### Problem requirements
Please find the lines in the following records that hold "output", and copy them.

::::::

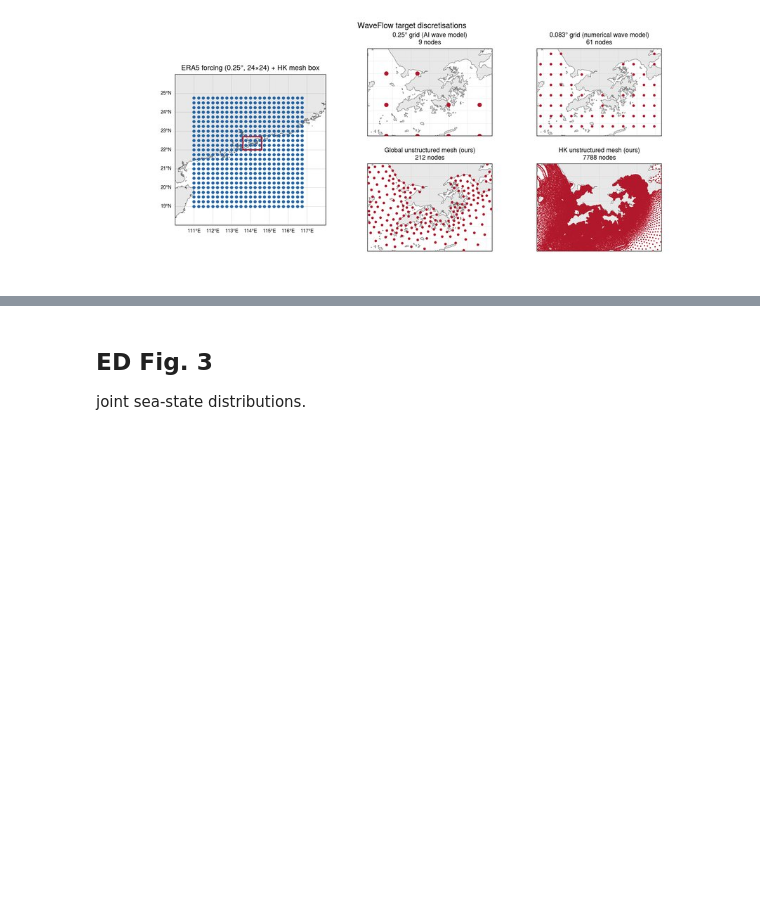
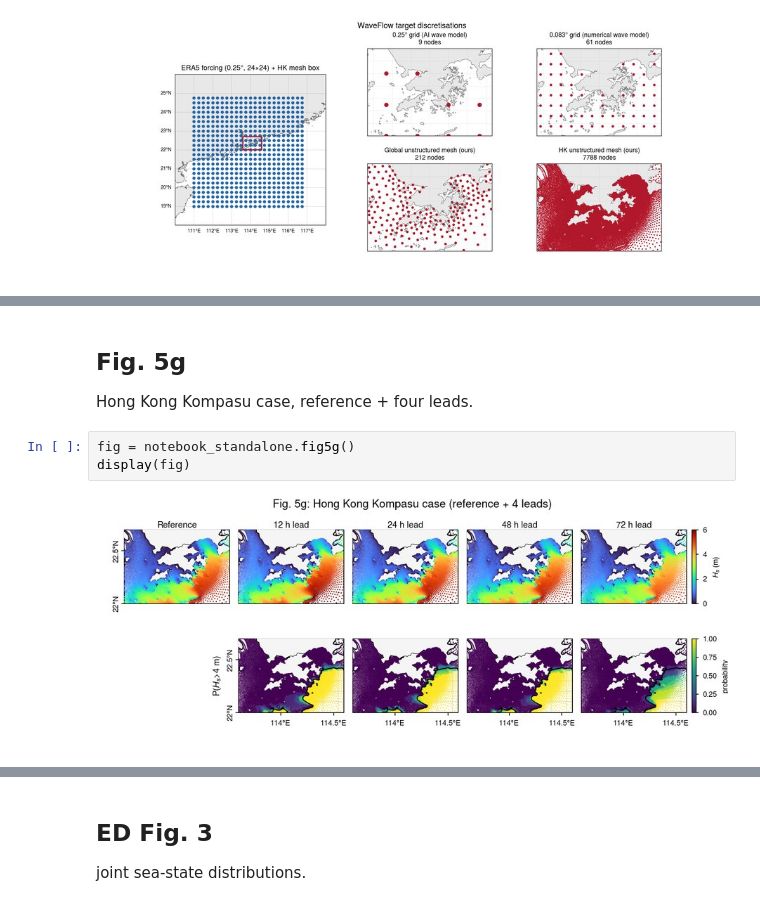
Before and after one commit to Leroy-Xiong/WaveFlow, a Jupyter notebook: notebooks/waveflow_reproduce.ipynb, the cells around one changed output, grey strips where cells are left out. Cells and saved outputs as stored; diff of their text form; blank space fills up the shorter version.

```diff
--- a/notebooks/waveflow_reproduce.ipynb
+++ b/notebooks/waveflow_reproduce.ipynb
@@ -38,0 +60,9 @@ fixed patch partitions and patch-boundary fields.
+# %% [markdown]
+## Fig. 5g
+
+Hong Kong Kompasu case, reference + four leads.
+# %%
+fig = notebook_standalone.fig5g()
+display(fig)
+# %% [output]
+[figure, added]
```
Also changed, not shown: parts of 29 cells of this notebook, 3 other files.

::::::

### Solution for this exercise
Before and after one commit to Leroy-Xiong/WaveFlow, a Jupyter notebook: notebooks/waveflow_reproduce.ipynb, the cells around one changed output, grey strips where cells are left out. Cells and saved outputs as stored; diff of their text form; blank space fills up the shorter version.
+# %% [output]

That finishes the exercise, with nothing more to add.